Truly, all the tall tales and hero stories can give us hope. Not in and of themselves (don’t know many folks willing to stake their lives on Paul Bunyan and Babe coming to rescue). But only if they point to the one story that is true, and the one hero that is all-sufficient. Because indeed we will all experience something that for many of us seems dark and freaky, or at least totally uncertain — death. No power of ours, no amount of will or strength or intellect, can put the tiniest dent in it. The only shot we have to hope for any survival with it, is the hope beyond all hope that One can come to our aid and handle it.
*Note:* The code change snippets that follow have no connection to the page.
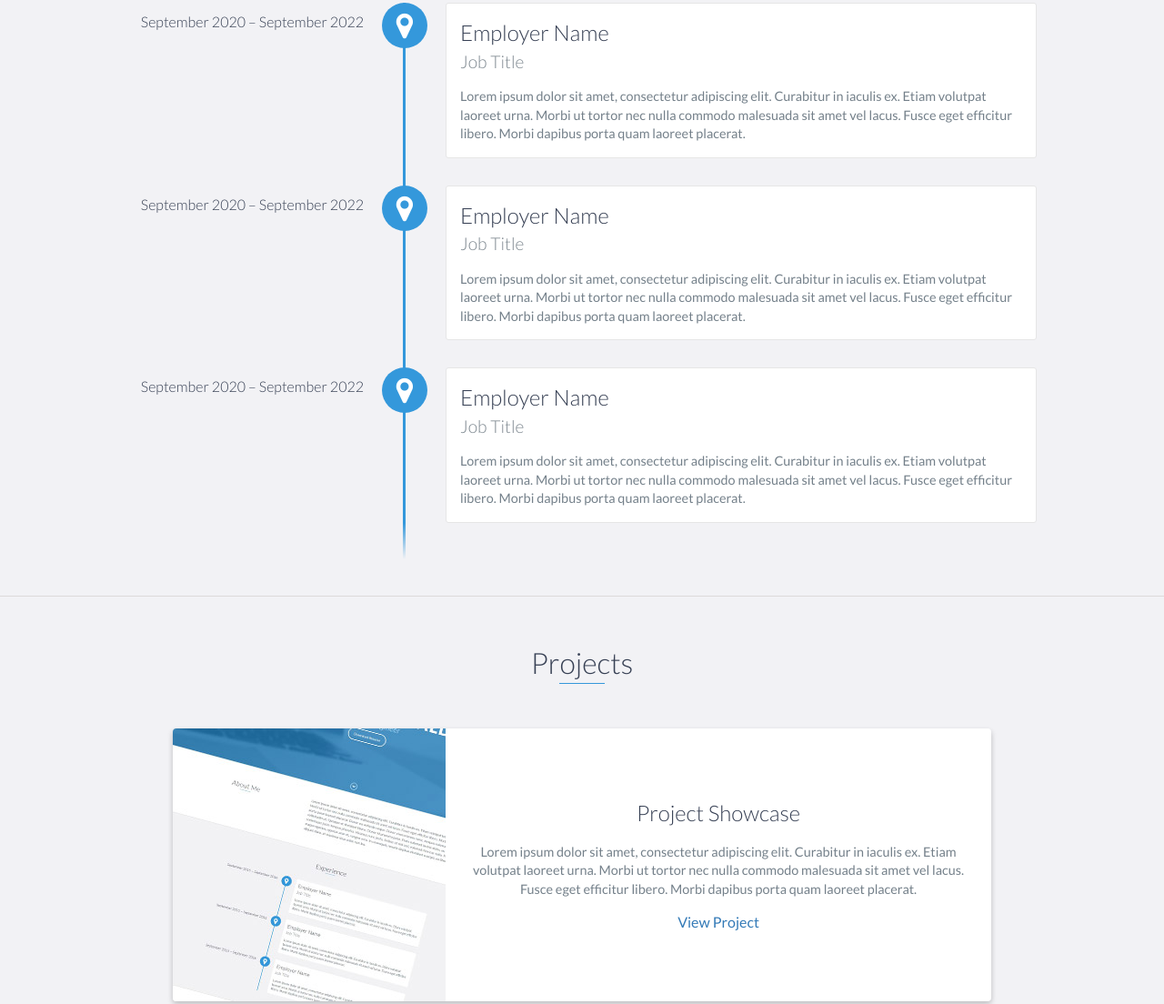
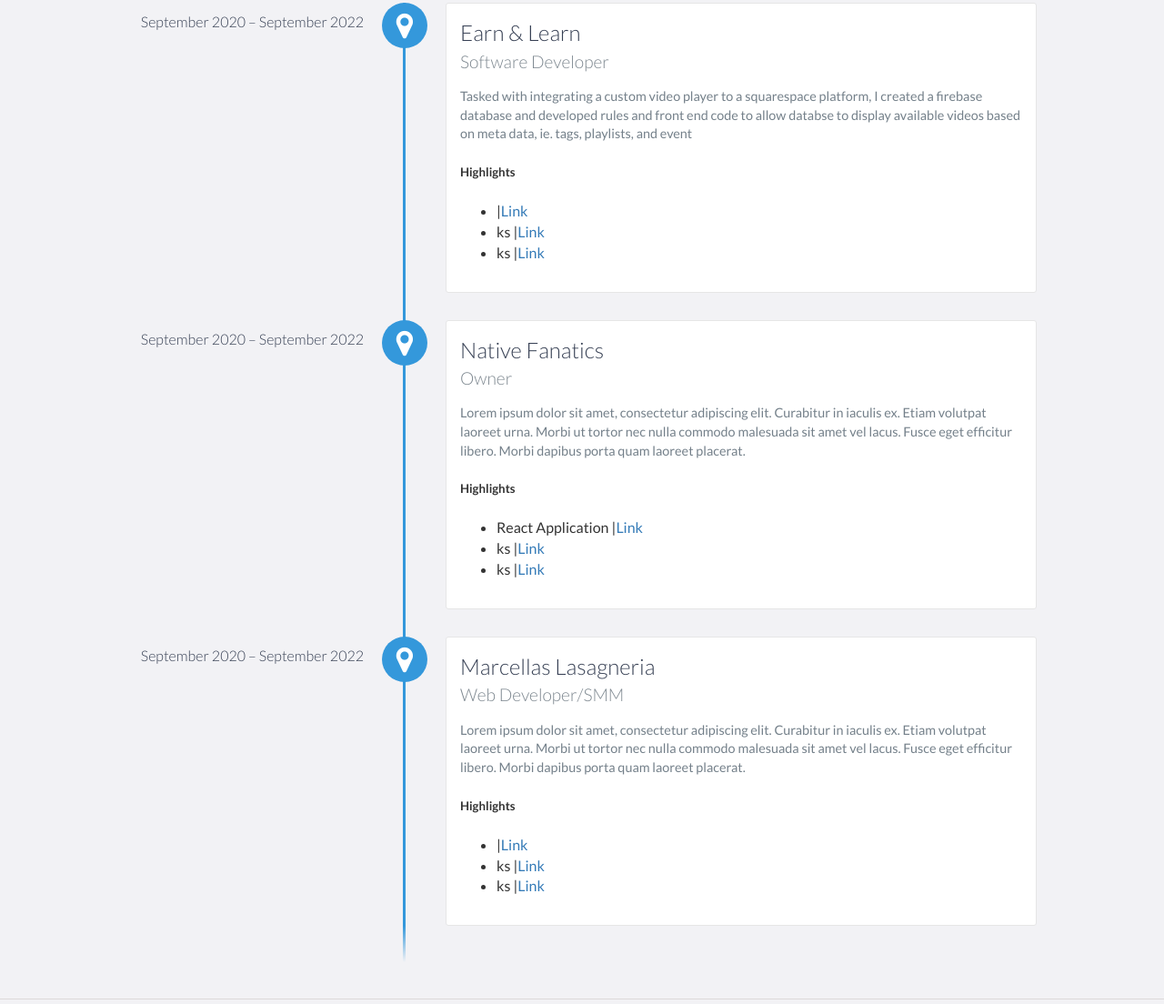
Before and after one commit to Wess86/TP-cv, a plain HTML site: page index.html in a window 1280 px wide. Shown: the part 1179-2283 px from the top of the page at 91% size. Drawn offline with nearby package versions, Linux system fonts and the light colour scheme.

Commit message:
updated experience

```diff
--- a/index.html
+++ b/index.html
@@ -83,27 +83,49 @@
         <h2 class="heading">Experience</h2>
         <div id="experience-timeline">
             <div data-date="September 2020 – September 2022">
-                <h3>Employer Name</h3>
-                <h4>Job Title</h4>
+                <h3>Earn & Learn</h3>
+                <h4>Software Developer</h4>
+                <p>
+                    Tasked with integrating a custom video player to a squarespace platform, I created a firebase database and developed rules and front end code to allow databse to display available videos based on meta data, ie. tags, playlists, and event
+                </p>
+                </hr>
+                <h5>Highlights</h5>
+                <ul>
+
+                    <li> |<a href="">Link</a></li>
+                    <li>ks |<a href="">Link</a></li>
+                    <li>ks |<a href="">Link</a></li>
+                </ul>
+            </div>
+
+
+            <div data-date="September 2020 – September 2022">
+                <h3>Native Fanatics</h3>
+                <h4>Owner</h4>
                 <p>
                     Lorem ipsum dolor sit amet, consectetur adipiscing elit. Curabitur in iaculis ex. Etiam volutpat laoreet urna. Morbi ut tortor nec nulla commodo malesuada sit amet vel lacus. Fusce eget efficitur libero. Morbi dapibus porta quam laoreet placerat.
                 </p>
+                <h5>Highlights</h5>
+                <ul>
+
+                    <li>React Application |<a href="">Link</a></li>
+                    <li>ks |<a href="">Link</a></li>
+                    <li>ks |<a href="">Link</a></li>
+                </ul>
             </div>
 
             <div data-date="September 2020 – September 2022">
-                <h3>Employer Name</h3>
-                <h4>Job Title</h4>
+                <h3>Marcellas Lasagneria</h3>
+                <h4>Web Developer/SMM</h4>
                 <p>
                     Lorem ipsum dolor sit amet, consectetur adipiscing elit. Curabitur in iaculis ex. Etiam volutpat laoreet urna. Morbi ut tortor nec nulla commodo malesuada sit amet vel lacus. Fusce eget efficitur libero. Morbi dapibus porta quam laoreet placerat.
                 </p>
-            </div>
-
-            <div data-date="September 2020 – September 2022">
-                <h3>Employer Name</h3>
-                <h4>Job Title</h4>
-                <p>
-                    Lorem ipsum dolor sit amet, consectetur adipiscing elit. Curabitur in iaculis ex. Etiam volutpat laoreet urna. Morbi ut tortor nec nulla commodo malesuada sit amet vel lacus. Fusce eget efficitur libero. Morbi dapibus porta quam laoreet placerat.
-                </p>
+                <h5>Highlights</h5>
+                <ul>
+                    <li> |<a href="">Link</a></li>
+                    <li>ks |<a href="">Link</a></li>
+                    <li>ks |<a href="">Link</a></li>
+                </ul>
             </div>
         </div>
     </div>
@@ -219,9 +241,6 @@
                         <li>
                             <a href="https://twitter.com/" target="_blank"><i class="fa fa-twitter" aria-hidden="true"></i></a>
                         </li>
-                        <li>
-                            <a href="https://plus.google.com/" target="_blank"><i class="fa fa-google-plus" aria-hidden="true"></i></a>
-                        </li>
                     </ul>
                 </div>
             </div>
```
And I need a hero not just for death, but LIFE. We’re every day dealing with parts of life that smack of death — hate and violence that make no sense, things that strike at our hearts and those of the ones we love, things that enslave and destroy. EVEN MORE, it is often ME who contributes to those deadly things in myself and on others around me. So the greatest hope story would involve a hero that deals with death, but also with saving us daily from life, and even those deep parts of ourselves that need it.
The tallest of tales, that is. Would be absurd to hope for it. But I still need it, personally. I think the world does. After all, “Christ the King” Sunday wasn’t a day ordered by Jesus, it’s a really recent development. In the early 20th century, events around the world were taking such a toll that the church saw fit to institute this day of celebration. One major component was the events unfolding in Mexico — in 1918 the nation had passed a constitution that made it pretty easy for folks to pressure and eventually persecute the church. Until the 1940s, for their faith Christians dealt with imprisonment, confiscation of property, torture and death (this was the 1940s!). And in front of the firing squad one young priest shouted out something that inspired the naming of this Sunday — “Viva Cristo Rey!” It means, “Christ the King Lives!”
So since 1925 when it was first observed in response to those events, this is the Sunday when we assert the reality of the fullness of Christ Jesus exalted above all authority in heaven and on earth. Now, no, that’s not to say that whatever our leaders and governments do is pleasing to God or sanctioned by him. For God always leaves it to us to choose for ourselves, and I’d say we jack that up most of the time. But it is to say that those authorities and rulers, and even our own authority over our own individual lives, is still ultimately subject to Jesus and will be held to account one day soon.
In the meantime, can we take a look at ours and the earth’s situation, and maybe see that nothing but heroic intervention is going to succeed here? Maybe we can start to consider that kind of hope.